TASK DETAILS:
Set down exactly the lines that run from the line with "## Docker compose resource generation" to the end of the data, and nothing else.

★ ★ ★ ★ ★

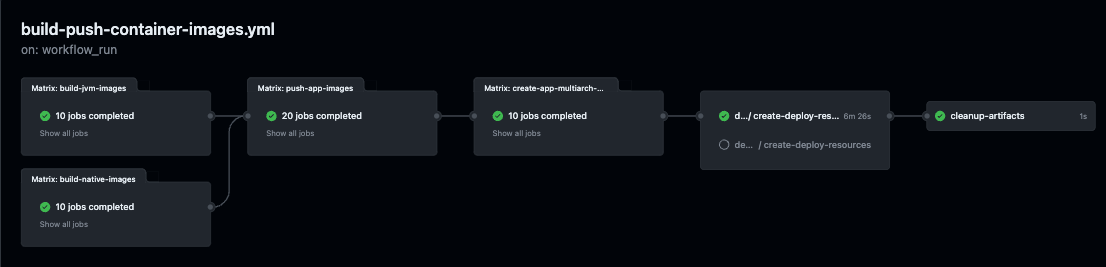
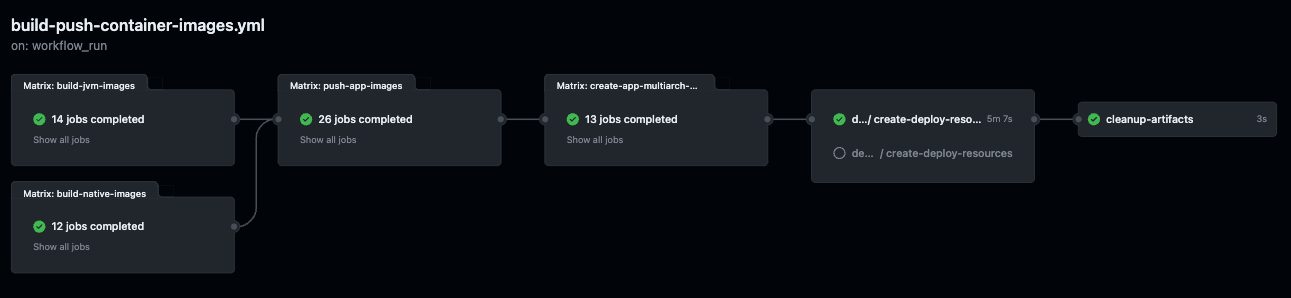
Update automation docs

Changed region(s): [[0.0, 0.2397, 1.0, 0.9288], [0.0, 0.0599, 0.2459, 0.2097]]

diff --git a/docs/automation.md b/docs/automation.md
@@ -25,7 +25,7 @@ The [Basic building and testing](../.github/workflows/simple-build-test.yml) wor
 It runs whenever code is pushed to the `main` branch as well as upon any pull requests.
    > The workflow can also be [triggered manually](https://docs.github.com/en/actions/managing-workflow-runs/manually-running-a-workflow).
 
-It runs `./mvnw clean verify` and `./mvnw clean verify -Pnative` on the [`event-statistics`](../event-statistics), [`rest-fights`](../rest-fights), [`rest-heroes`](../rest-heroes), [`rest-villains`](../rest-villains), and [`ui-super-heroes`](../ui-super-heroes) applications on Java 17.
+It runs `./mvnw clean verify` and `./mvnw clean verify -Pnative` on the [`event-statistics`](../event-statistics), [`rest-fights`](../rest-fights), [`rest-heroes`](../rest-heroes), [`rest-villains`](../rest-villains), [`rest-narration`](../rest-narration/deploy), [`grpc-locations`](../grpc-locations/deploy), and [`ui-super-heroes`](../ui-super-heroes) applications on Java 17.
 
 ## Build and push container images workflow
 The [Build and push container images](../.github/workflows/build-push-container-images.yml) workflow does pretty much what it sounds like: builds and pushes container images. For JVM images, it builds both `amd64` and `arm64` images. Multi-arch native images are coming soon.
@@ -46,7 +46,7 @@ This image is a visual of what the workflow consists of:
 ![build-push-images-workflow](../images/build-push-container-images-workflow.png)
 
 ### Build JVM container images job
-This job [Builds JVM container images](https://quarkus.io/guides/container-image#building) for the [`event-statistics`](../event-statistics), [`rest-fights`](../rest-fights), [`rest-heroes`](../rest-heroes), [`rest-villains`](../rest-villains), and  [`ui-super-heroes`](../ui-super-heroes) applications on Java 17 (both amd64 & arm64 platforms) using the [Docker Build action](https://github.com/docker/build-push-action).
+This job [Builds JVM container images](https://quarkus.io/guides/container-image#building) for the [`event-statistics`](../event-statistics), [`rest-fights`](../rest-fights), [`rest-heroes`](../rest-heroes), [`rest-villains`](../rest-villains), [`rest-narration`](../rest-narration/deploy), [`grpc-locations`](../grpc-locations/deploy), and  [`ui-super-heroes`](../ui-super-heroes) applications on Java 17 (both amd64 & arm64 platforms) using the [Docker Build action](https://github.com/docker/build-push-action).
 
 Each container image created has 4 tags:
 - `{{app-version}}-quarkus-{{quarkus-version}}-java{{java-version}}-amd64`
@@ -58,12 +58,15 @@ Each container image created has 4 tags:
 > - Replace `{{quarkus-version}}` with Quarkus version the application uses (i.e. `3.0.3.Final`).
 > - Replace `{{java-version}}` with the Java version the application was built with (i.e. `17`).
 
-There are a total of 8 images built (4 applications x 1 JVM version x 2 platforms).
+There are a total of 14 images built (7 applications x 1 JVM version x 2 platforms).
       
 ### Build native container images job
 This job runs in parallel with the [_Build JVM container images_](#build-jvm-container-images-job) job.
 
-The job [Builds native executable container images](https://quarkus.io/guides/building-native-image#using-the-container-image-extensions) for the [`event-statistics`](../event-statistics), [`rest-fights`](../rest-fights), [`rest-heroes`](../rest-heroes), [`rest-villains`](../rest-villains), and  [`ui-super-heroes`](../ui-super-heroes) applications using [Mandrel](https://github.com/graalvm/mandrel).
+The job [Builds native executable container images](https://quarkus.io/guides/building-native-image#using-the-container-image-extensions) for the [`event-statistics`](../event-statistics), [`rest-fights`](../rest-fights), [`rest-heroes`](../rest-heroes), [`rest-villains`](../rest-villains), [`grpc-locations`](../grpc-locations/deploy), and  [`ui-super-heroes`](../ui-super-heroes) applications using [Mandrel](https://github.com/graalvm/mandrel).
+
+> [!NOTE]
+> The [`rest-narration`](../rest-narration) application currently doesn't support native compilation
 
 Each container image created has 4 tags:
 - `{{app-version}}-quarkus-{{quarkus-version}}-native-amd64`
@@ -74,7 +77,7 @@ Each container image created has 4 tags:
 > - Replace `{{app-version}}` with the application version (i.e. `1.0`).
 > - Replace `{{quarkus-version}}` with Quarkus version the application uses (i.e. `3.0.3.Final`).
 
-There are a total of 10 images built (5 applications x 2 platforms).
+There are a total of 12 images built (6 applications x 2 platforms).
 
 ### Push application container images job
 Runs after successful completion of the [_Build JVM container image_](#build-jvm-container-images-job) and [_Build native container image_](#build-native-container-images-job) jobs.
@@ -92,7 +95,7 @@ The [Create deploy resources](../.github/workflows/create-deploy-resources.yml) 
 It only runs on pushes to the `main` branch after successful completion of the [_Build and push container images_](#build-and-push-container-images-workflow) workflow.
    > The workflow can also be [triggered manually](https://docs.github.com/en/actions/managing-workflow-runs/manually-running-a-workflow).
 
-All generated resources are subsequently pushed back into the repo by the action in a single commit.
+All generated resources are committed to a new branch and a pull request is opened, which is subsequently approved and merged automatically. The reason for the pull request is because the repository has branch protection rules enabled and can't commit directly to the branch.
 
 ## Cleanup artifacts
 The cleanup artifacts job is responsible for cleaning up and deleting all artifacts produced by all the other jobs in the workflow. Many container images are created, stored, and shared amongst all the jobs. This could result in several gigabytes of storage used by each instance of the workflow.
@@ -100,7 +103,7 @@ The cleanup artifacts job is responsible for cleaning up and deleting all artifa
 This job will always run regardless of the status of the other jobs in the workflow. It uses the [`delete-run-artifacts` GitHub action](https://github.com/marketplace/actions/delete-run-artifacts) to perform its work.
 
 # Application resource generation
-The resources and descriptors in the [root `deploy` directory](../deploy) as well as in each individual project's `deploy` directory ([`event-statistics`](../event-statistics/deploy), [`rest-fights`](../rest-fights/deploy), [`rest-heroes`](../rest-heroes/deploy), [`rest-villains`](../rest-villains/deploy), and [`ui-super-heroes`](../ui-super-heroes/deploy)) are used for deploying the entire system or subsets of it into various environments (i.e. Docker compose, OpenShift, Minikube, Kubernetes, etc).
+The resources and descriptors in the [root `deploy` directory](../deploy) as well as in each individual project's `deploy` directory ([`event-statistics`](../event-statistics/deploy), [`rest-fights`](../rest-fights/deploy), [`rest-heroes`](../rest-heroes/deploy), [`rest-villains`](../rest-villains/deploy), [`rest-narration`](../rest-narration/deploy), [`grpc-locations`](../grpc-locations/deploy), and [`ui-super-heroes`](../ui-super-heroes/deploy)) are used for deploying the entire system or subsets of it into various environments (i.e. Docker compose, OpenShift, Minikube, Kubernetes, etc).
 
 Resources in these directories are generated by the [_Create deploy resources_ workflow](#create-deploy-resources-workflow) mentioned in the previous section. Any manual changes made to anything in any of those directories will be overwritten by the workflow upon its next execution.
 
@@ -108,7 +111,7 @@ Resources in these directories are generated by the [_Create deploy resources_ w
 Kubernetes resources are generated into a `deploy/k8s` directory, either in the [project root directory](../deploy/k8s) or in each individual project's directory.
 
 ### Quarkus projects
-Each Quarkus project ([`event-statistics`](../event-statistics), [`rest-fights`](../rest-fights), [`rest-heroes`](../rest-heroes), [`rest-villains`](../rest-villains),  [`ui-super-heroes`](../ui-super-heroes)) uses the [Quarkus Kubernetes extension](https://quarkus.io/guides/deploying-to-kubernetes) to generate Kubernetes and Knative manifests, the [Quarkus Minikube extension](https://quarkus.io/guides/deploying-to-kubernetes#deploying-to-minikube) to generate Minikube manifests, and the [Quarkus OpenShift extension](https://quarkus.io/guides/deploying-to-openshift) to generate OpenShift manifests.
+Each Quarkus project ([`event-statistics`](../event-statistics), [`rest-fights`](../rest-fights), [`rest-heroes`](../rest-heroes), [`rest-villains`](../rest-villains), [`rest-narration`](../rest-narration/deploy), [`grpc-locations`](../grpc-locations/deploy), [`ui-super-heroes`](../ui-super-heroes)) uses the [Quarkus Kubernetes extension](https://quarkus.io/guides/deploying-to-kubernetes) to generate Kubernetes and Knative manifests, the [Quarkus Minikube extension](https://quarkus.io/guides/deploying-to-kubernetes#deploying-to-minikube) to generate Minikube manifests, and the [Quarkus OpenShift extension](https://quarkus.io/guides/deploying-to-openshift) to generate OpenShift manifests.
 
 These extensions generate the manifests needed for the application itself but not for any other services. [These extensions can also incorporate additional resources](https://quarkus.io/guides/deploying-to-kubernetes#using-existing-resources) by placing additional resources in each project's `src/main/kubernetes` directory.
 
@@ -116,7 +119,7 @@ The [`generate-k8s-resources.sh` script](../scripts/generate-k8s-resources.sh) l
 
 The [`generate-k8s-resources.sh` script](../scripts/generate-k8s-resources.sh) additionally creates the monitoring (Prometheus/Jaeger/OpenTelemetry Collector) descriptors within the [root `deploy/k8s` directory](../deploy/k8s) for each Kubernetes variant platform.
 
-In the [`rest-fights` project](../rest-fights), the [`generate-k8s-resources.sh` script](../scripts/generate-k8s-resources.sh) additionally copies in generated resources from the [`rest-heroes`](../rest-heroes) and [`rest-villains`](../rest-villains) projects into the `all-downstream.yml` files in the [`deploy/k8s` directory of the `rest-fights` project](../rest-fights/deploy/k8s).
+In the [`rest-fights` project](../rest-fights), the [`generate-k8s-resources.sh` script](../scripts/generate-k8s-resources.sh) additionally copies in generated resources from the [`rest-heroes`](../rest-heroes), [`rest-villains`](../rest-villains), [`rest-narration`](../rest-narration), and [`grpc-locations`](../grpc-locations) projects into the `all-downstream.yml` files in the [`deploy/k8s` directory of the `rest-fights` project](../rest-fights/deploy/k8s).
 
 ## Docker compose resource generation
 Docker compose resource generation follows a similar pattern as the [Kubernetes resource generation](#kubernetes-and-variants-resource-generation).
@@ -124,7 +127,7 @@ Docker compose resource generation follows a similar pattern as the [Kubernetes 
 Docker compose resources are generated into a `deploy/docker-compose` directory, either in the [project root directory](../deploy/docker-compose) or in each individual project's directory.
 
 ### Quarkus projects
-Each Quarkus project ([`event-statistics`](../event-statistics/src/main/docker-compose), [`rest-fights`](../rest-fights/src/main/docker-compose), [`rest-heroes`](../rest-heroes/src/main/docker-compose), [`rest-villains`](../rest-villains/src/main/docker-compose)) contains a `src/main/docker-compose` directory.
+Each Quarkus project ([`event-statistics`](../event-statistics/src/main/docker-compose), [`rest-fights`](../rest-fights/src/main/docker-compose), [`rest-heroes`](../rest-heroes/src/main/docker-compose), [`rest-villains`](../rest-villains/src/main/docker-compose), [`rest-narration`](../rest-narration/deploy), [`grpc-locations`](../grpc-locations/deploy)) contains a `src/main/docker-compose` directory.
 
 Inside this directory are a set of yaml files with a particular naming convention: `infra.yml`, `java{{java-version}}.yml`, and `native.yml`. Each of these files contains what we are calling _Docker compose snippets_. These snippets aren't a complete Docker compose file on their own. Instead, they contain service definitions that will ultimately end up inside the `services` block in a Docker compose file.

★ ★ ★ ★ ★

REPLY TO THE EXERCISE:
 ## Docker compose resource generation
 Docker compose resource generation follows a similar pattern as the [Kubernetes resource generation](#kubernetes-and-variants-resource-generation).
@@ -124,7 +127,7 @@ Docker compose resource generation follows a similar pattern as the [Kubernetes 
 Docker compose resources are generated into a `deploy/docker-compose` directory, either in the [project root directory](../deploy/docker-compose) or in each individual project's directory.
 
 ### Quarkus projects
-Each Quarkus project ([`event-statistics`](../event-statistics/src/main/docker-compose), [`rest-fights`](../rest-fights/src/main/docker-compose), [`rest-heroes`](../rest-heroes/src/main/docker-compose), [`rest-villains`](../rest-villains/src/main/docker-compose)) contains a `src/main/docker-compose` directory.
+Each Quarkus project ([`event-statistics`](../event-statistics/src/main/docker-compose), [`rest-fights`](../rest-fights/src/main/docker-compose), [`rest-heroes`](../rest-heroes/src/main/docker-compose), [`rest-villains`](../rest-villains/src/main/docker-compose), [`rest-narration`](../rest-narration/deploy), [`grpc-locations`](../grpc-locations/deploy)) contains a `src/main/docker-compose` directory.
 
 Inside this directory are a set of yaml files with a particular naming convention: `infra.yml`, `java{{java-version}}.yml`, and `native.yml`. Each of these files contains what we are calling _Docker compose snippets_. These snippets aren't a complete Docker compose file on their own. Instead, they contain service definitions that will ultimately end up inside the `services` block in a Docker compose file.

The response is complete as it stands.